This qualitative analysis examines the experience of a middle aged couple using pre-existing material consisting of 3 interviews on video tape and transcripts. It explores how attachment and separation in their early life may have affected them and relates this to Bowlby’s theory. The study concludes that there are other influences apart from the mother/mother figure that have an impact on adult attachment styles.
Bowlby says that the relationship between mother and child is the prototype for all future relationships.
Human infants have a biological drive to achieve security through the relationship to the mother figure – this is the primary attachment. He draws on different sources in constructing his theory such as; systems theory/cybernetics, ethology, neuroscience, primate research, object relations and developmental psychology.
Bowlby’s whole focus is on the ‘mother or mother figure’ and that the infant builds up an ‘internal working model’ which is essential for later mental health, future relationships and social behaviour. This is made up of three components; model of self, model of the mother figure and the model of the relationship between the two.
For the infant to build this, the mother has to be a secure base for the infant, especially during exploration. The infant needs to be certain that the mother can be returned to, to provide comfort and support should the environment become too demanding.
Ainsworth, a colleague of Bowlby’s went on to identify three different attachment types based on the behaviour of mothers and infants observed in the ‘strange situation’
The types are: Type A: insecure, anxious avoidant
Type B: secure
Type C: insecure, anxious ambivalent
According to attachment theory, the type of infant attachment can be associated with an adult attachment type.
These are: Type A dismissing, Type B secure and Type C preoccupied. It is also thought that a mother’s attachment style will have an affect on the infant’s attachment style.
Research shows (cited in Wood, C. et al 2002 pg 33) that the infant attachment style does not always predetermine the adult attachment style. It was found that life events such as illness and divorce had the most significant influence. Another study revealed that the correspondences between attachment styles were found mostly in family’s that had stayed the same, with no major outside events.
There are also secure adult attachment types who have had difficult childhoods. This has been called ‘earned attachment type’ and is thought to be due to positive future relationships.

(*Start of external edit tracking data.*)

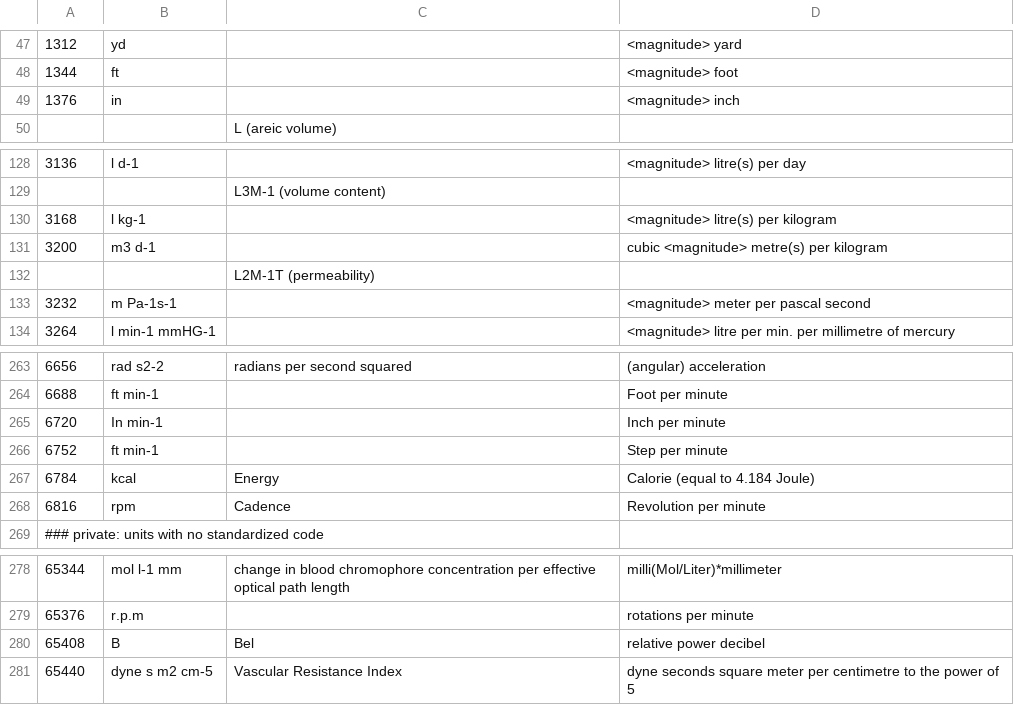
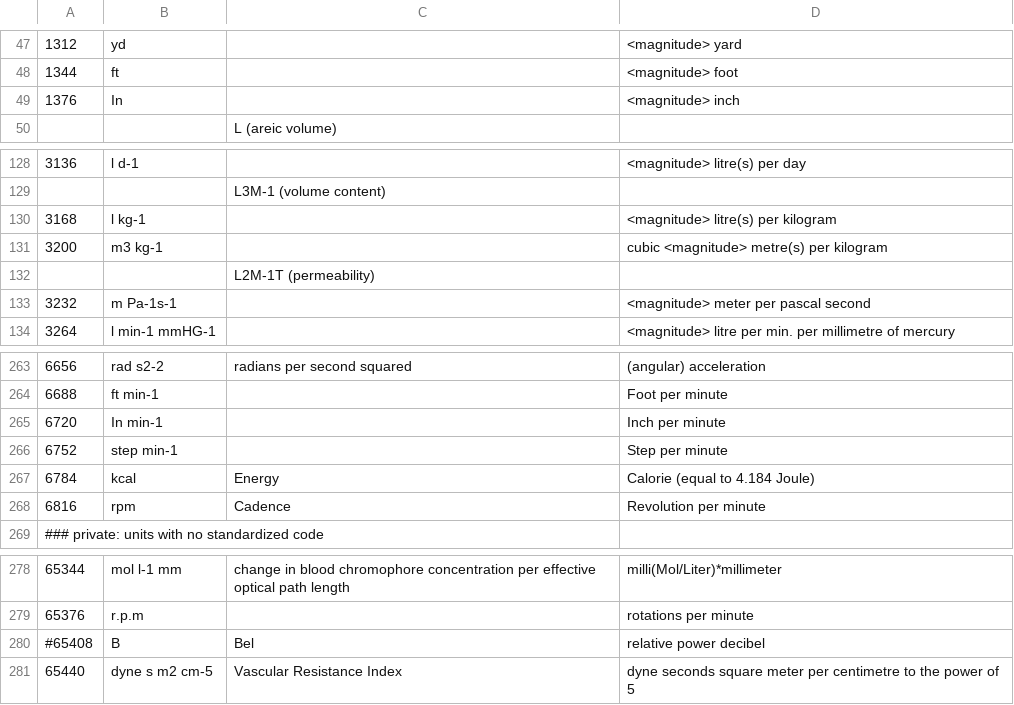
Before and after one commit to dongzhenye/biosignal-tools, a CSV file: biosig/doc/units.csv, drawn as a sheet; only a part is shown, gaps mark what is left out.

Commit message:
ambiguous or conflicting names

```diff
--- a/biosig/doc/units.csv
+++ b/biosig/doc/units.csv
@@ -48,3 +48,3 @@
 1344,"ft",,"<magnitude> foot"
-1376,"in",,"<magnitude> inch"
+1376,"In",,"<magnitude> inch"
 ,,"L (areic volume)",
@@ -131,3 +131,3 @@
 3168,"l kg-1",,"<magnitude> litre(s) per kilogram"
-3200,"m3 d-1",,"cubic <magnitude> metre(s) per kilogram"
+3200,"m3 kg-1",,"cubic <magnitude> metre(s) per kilogram"
 ,,"L2M-1T (permeability)",
@@ -266,3 +266,3 @@
 6720,"In min-1",,"Inch per minute"
-6752,"ft min-1",,"Step per minute"
+6752,"step min-1",,"Step per minute"
 6784,"kcal","Energy","Calorie (equal to 4.184 Joule)"
@@ -280,3 +280,3 @@
 65376,"r.p.m",,"rotations per minute"
-65408,"B", "Bel", "relative power decibel"
+#65408,"B", "Bel", "relative power decibel"
 65440,"dyne s m2 cm-5","Vascular Resistance Index","dyne seconds square meter per centimetre to the power of 5"
```
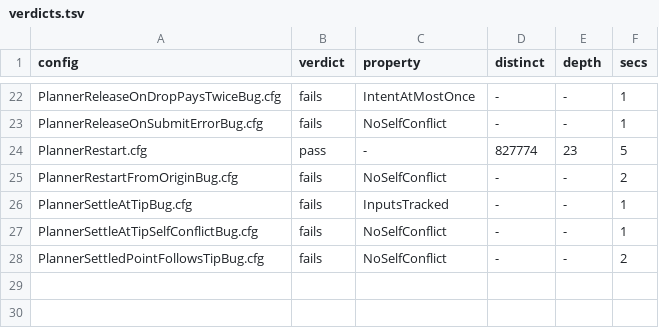
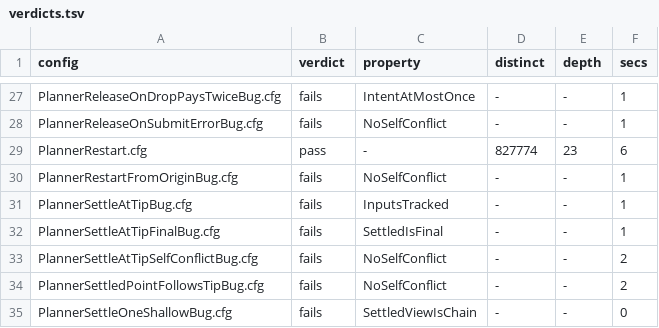
Before and after one commit to chrisguiney/cardano-continuum, a TSV file: models/specs/planner-reservations/verdicts.tsv, drawn as a sheet; only a part is shown, gaps mark what is left out; the diff covers the shown part only.

Commit message:
fix(models): check planner-reservations for deadlocks, add Finishes
The deadlock check is on: the run ends in Done, the planner caught up
and every transaction it counts on either able to land or waiting for
the chain to grow (vfloor < floor). The check showed that after a
rollback and a restart the planner's settled point can stay below the
node's immovable one until the chain grows by K again. Finishes, under
WF(Process) in PlannerLive, says a transaction the truth has decided is
eventually written off or settled; PlannerNoCascadeLiveBug breaks it.
PlannerExpireAtTipFixed checks the Bug's bounds with the rule unchanged.
New Bug configs give SettledIsFinal, DeadIsDead, ReservedWhileUnfinished
(PartialReserve) and SettledViewIsChain (SettleOneShallow) teeth. The
header pins the code at 72c4fb0. No distinct count changed.

Signed-off-by: Chris Guiney <chris@guiney.net>

```diff
--- a/models/specs/planner-reservations/verdicts.tsv
+++ b/models/specs/planner-reservations/verdicts.tsv
@@ -23,6 +28,8 @@ PlannerReleaseOnDropPaysTwiceBug.cfg	fails	IntentAtMostOnce	-	-	1
 PlannerReleaseOnSubmitErrorBug.cfg	fails	NoSelfConflict	-	-	1
-PlannerRestart.cfg	pass	-	827774	23	5
-PlannerRestartFromOriginBug.cfg	fails	NoSelfConflict	-	-	2
+PlannerRestart.cfg	pass	-	827774	23	6
+PlannerRestartFromOriginBug.cfg	fails	NoSelfConflict	-	-	1
 PlannerSettleAtTipBug.cfg	fails	InputsTracked	-	-	1
-PlannerSettleAtTipSelfConflictBug.cfg	fails	NoSelfConflict	-	-	1
+PlannerSettleAtTipFinalBug.cfg	fails	SettledIsFinal	-	-	1
+PlannerSettleAtTipSelfConflictBug.cfg	fails	NoSelfConflict	-	-	2
 PlannerSettledPointFollowsTipBug.cfg	fails	NoSelfConflict	-	-	2
+PlannerSettleOneShallowBug.cfg	fails	SettledViewIsChain	-	-	0
```
Also changed, not shown: 5 added rows and 15 edited cells elsewhere in this file, 35 other files.
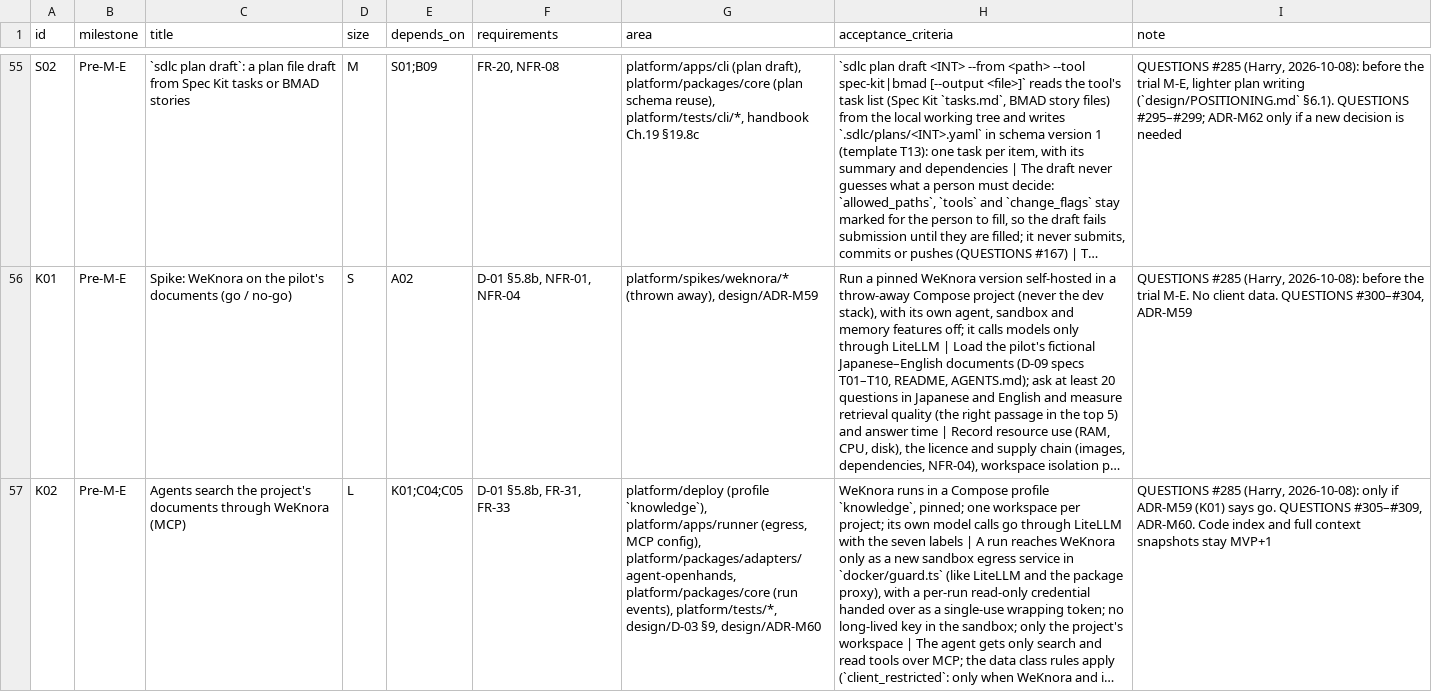
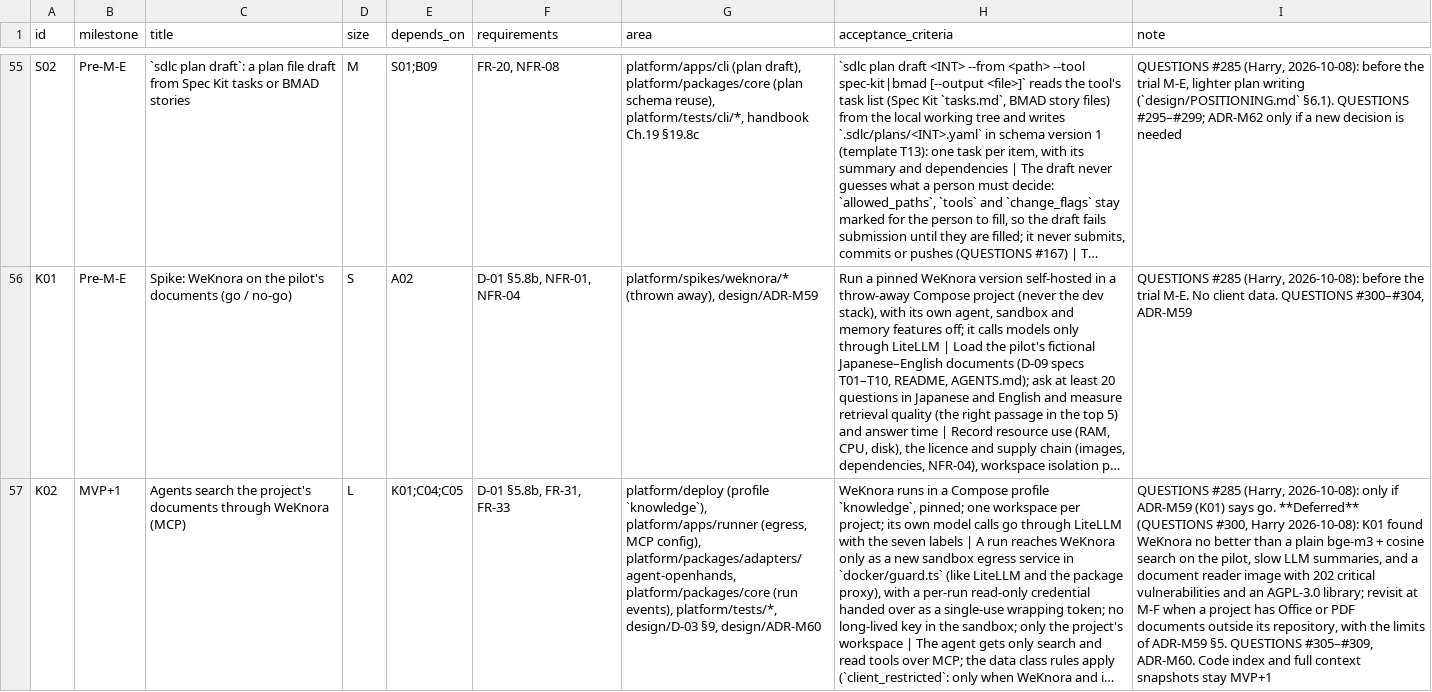
Before and after one commit to hoanghainh1188/agentic-sdlc-framework, a CSV file: design/D-08-backlog.csv, drawn as a sheet; only a part is shown, gaps mark what is left out; long unchanged cells end in …; the diff names each change by its address in the sheet, - before the commit and + after, or states it on an @@ line.

```diff
--- a/design/D-08-backlog.csv
+++ b/design/D-08-backlog.csv
-B57 (milestone): Pre-M-E
+B57 (milestone): MVP+1
-I57 (note): …says go. QUESTIONS #305–#309,…
+I57 (note): …says go. **Deferred** (QUESTIONS #300, Harry 2026-10-08): K01 found WeKnora no better than a plain bge-m3 + cosine search on the pilot, slow LLM summaries, and a document reader image with 202 critical vulnerabilities and an AGPL-3.0 library; revisit at M-F when a project has Office or PDF documents outside its repository, with the limits of ADR-M59 §5. QUESTIONS #305–#309,…
```
Also changed, not shown: 5 other files.
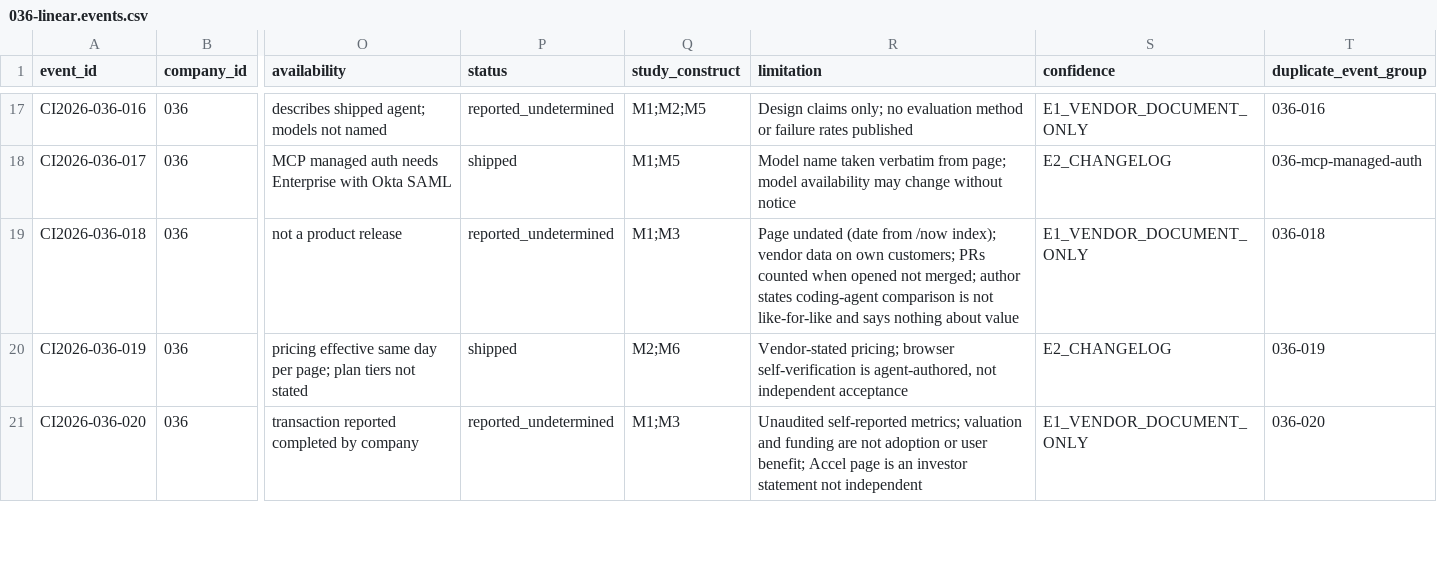
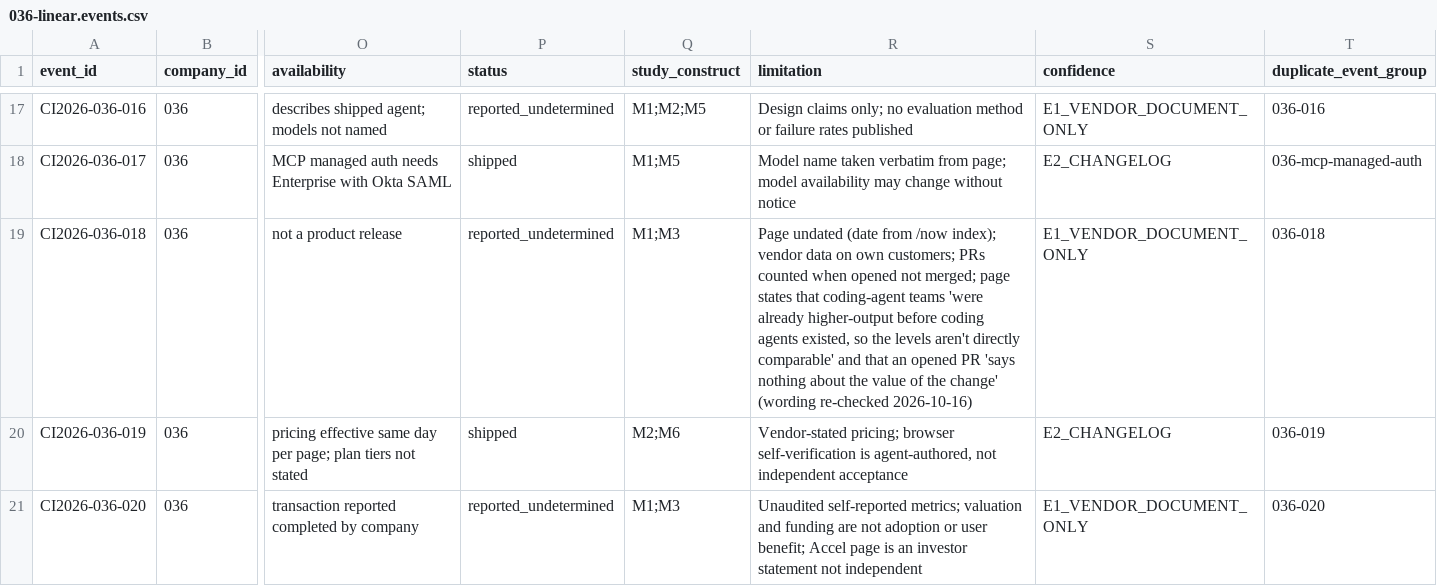
Before and after one commit to MSKazemi/github-trending-1000-study, a CSV file: research/company-intelligence/2026-04-12_2026-10-12/036-linear.events.csv, drawn as a sheet; only a part is shown, gaps mark what is left out; the diff names each change by its address in the sheet, - before the commit and + after, or states it on an @@ line.

Commit message:
research(036): independent source spot-check corrections (#103)
AI-assisted spot-check of 14 ledger rows plus the entity claim against raw
page text and the GitHub API (2026-10-16), including both date conflicts
and the 16-major SDK count.

- 14 confirmed
- 1 corrected: row 018 misquoted the vendor caveat ("is not like-for-like");
  the page says "the levels aren't directly comparable"
- 0 unverifiable, 0 wrong; no fabricated sources found

Not a qualified human review; event IDs unchanged.

```diff
--- a/research/company-intelligence/2026-04-12_2026-10-12/036-linear.events.csv
+++ b/research/company-intelligence/2026-04-12_2026-10-12/036-linear.events.csv
-R19 (limitation): …not merged; author states coding-agent comparison is not like-for-like and says nothing about value
+R19 (limitation): …not merged; page states that coding-agent teams 'were already higher-output before coding agents existed, so the levels aren't directly comparable' and that an opened PR 'says nothing about the value of the change' (wording re-checked 2026-10-16)
```
Also changed, not shown: 1 other file.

Page 3 Although Bowlby’s attachment theory is helpful in understanding the role of the mother in a child’s life, and the effects it can have long into adult life. It does not take into consideration the effects of outside influences. Whilst this primary relationship with the mother is important, it does appear that life changes are equally as important. Finally, in the studies mentioned here, it is worth saying that they have not said what the mother did in any of these circumstances – was she there as a secure base whilst the changes were happening, or did they affect her, having an impact on the child’s stable base?
Using pre existing material from the Open University, I, an Open University student carried out a thematic analysis on two semi structured interviews. The transcripts for these were provided in a booklet together with a video tape of the interviews. Two researchers were used to interview the same couple; the first was a woman who knew the couple quite well. The second was a man who had never met the couple before. They both focused on the same question of identity, allowing the couple to reflect on their experiences. There was also a further interviewer who attempted to get the participants to reflect on their experiences of the two interviews.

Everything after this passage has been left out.